In February, the Obama-Biden Administration released its FY2016 budget which called for yet another reduction in U.S. economic assistance to both Armenia and Azerbaijan, while maintaining parity in appropriated military aid to these two countries.

The President’s proposal of $18,360,000 in Economic Support Funds for Armenia in Fiscal Year (FY) 2016 would, if approved by Congress, represent a record low in such aid since Armenia’s independence. The White House’s proposal for Armenia is over $2 million less than FY 2014’s actual economic aid allocation, and less than half of the $40 million requested in a Congressional Armenian Caucus letter and ANCA Congressional testimony submitted last year.

The ANCA has, amid declining aid levels, prioritized an aid-to-trade transition for Armenia.  The recent adoption of a U.S.-Armenia Trade and Investment Framework Agreement represents one of the most recent results of the ANCA’s work in this direction.

Armenia wins Golden Lion at 56th Venice Biennale for best national participation

On Saturday, its opening day, the jury of the 56th Venice Biennale announced the winners of the international art festival. Armenia was awarded the Golden Lion for its pavilion presenting works by the Armenian diaspora on the 100th anniversary of the mass killings of Armenians by Ottoman Turks.

According to the official website of the Venice Biennale, the Golden Lion for the national pavilion goes to Republic of Armenia for forming a pavilion based on a people in diaspora, each artist engaging their specific locality as well as their heritage. The pavilion took the form of a palimpsest, with contemporary positions inserted into a site of historic preservation. In a year that witnesses a significant milestone for the Armenian people, this pavilion marks the resilience of trans-cultural confluence and exchanges.
Other winners included:
Golden Lion for best artist in the International Exhibition All the World’s Futures to Adrian Piper. A pioneering artist, Piper has reformed conceptual practice to include personal subjectivity—of herself, her audience and the publics in general.
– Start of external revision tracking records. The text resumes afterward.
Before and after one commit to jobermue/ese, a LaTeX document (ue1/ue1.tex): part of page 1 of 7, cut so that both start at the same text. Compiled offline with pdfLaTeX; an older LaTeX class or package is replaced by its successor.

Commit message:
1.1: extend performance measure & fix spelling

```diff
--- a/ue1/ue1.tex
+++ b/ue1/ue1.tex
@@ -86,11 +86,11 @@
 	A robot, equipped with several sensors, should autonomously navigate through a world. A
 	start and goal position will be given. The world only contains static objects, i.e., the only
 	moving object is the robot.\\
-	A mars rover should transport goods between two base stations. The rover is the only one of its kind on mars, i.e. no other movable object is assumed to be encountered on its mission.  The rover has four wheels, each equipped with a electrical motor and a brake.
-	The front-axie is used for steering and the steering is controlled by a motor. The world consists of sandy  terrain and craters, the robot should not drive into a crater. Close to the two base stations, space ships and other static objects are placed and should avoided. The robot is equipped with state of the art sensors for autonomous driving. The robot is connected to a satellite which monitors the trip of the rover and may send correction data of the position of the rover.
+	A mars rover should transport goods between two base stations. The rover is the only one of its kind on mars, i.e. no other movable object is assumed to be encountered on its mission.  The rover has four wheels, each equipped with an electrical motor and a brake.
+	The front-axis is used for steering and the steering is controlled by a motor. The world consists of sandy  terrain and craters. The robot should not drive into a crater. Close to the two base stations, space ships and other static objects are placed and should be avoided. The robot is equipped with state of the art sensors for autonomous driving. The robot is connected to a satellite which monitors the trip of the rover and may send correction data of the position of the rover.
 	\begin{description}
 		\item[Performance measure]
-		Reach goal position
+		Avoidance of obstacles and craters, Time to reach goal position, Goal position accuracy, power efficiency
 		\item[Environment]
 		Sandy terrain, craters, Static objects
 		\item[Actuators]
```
Her presentations invite us to engage in a life-long performance of personal responsibility and calls out attention to ephemeral and transitional character of value systems.
Silver Lion for a promising young artist in the International Exhibition All the World’s Futures to Im Heung-Soon for a moving video work that probes the nature of precarity in relation to the conditions of labor for women across Asia. Factory Complex takes the form of a documentary but with a direct, lightly mediated, encounter with his subjects and their working conditions.
A special mention for artists of the International Exhibition All the World’s Futures goes to Harun Farocki, a seminal figure in post-war cinema. This presentation makes his entire body of highly influential work accessible to a larger public.
Another special mention goes to the incredibly brave Abounaddara collective for documenting the current political strife and human struggle for survival in Syria, without taking sides.
A Special mentions goes to Massinissa Selmani for working in a modest medium which has the capacity to act beyond its scale.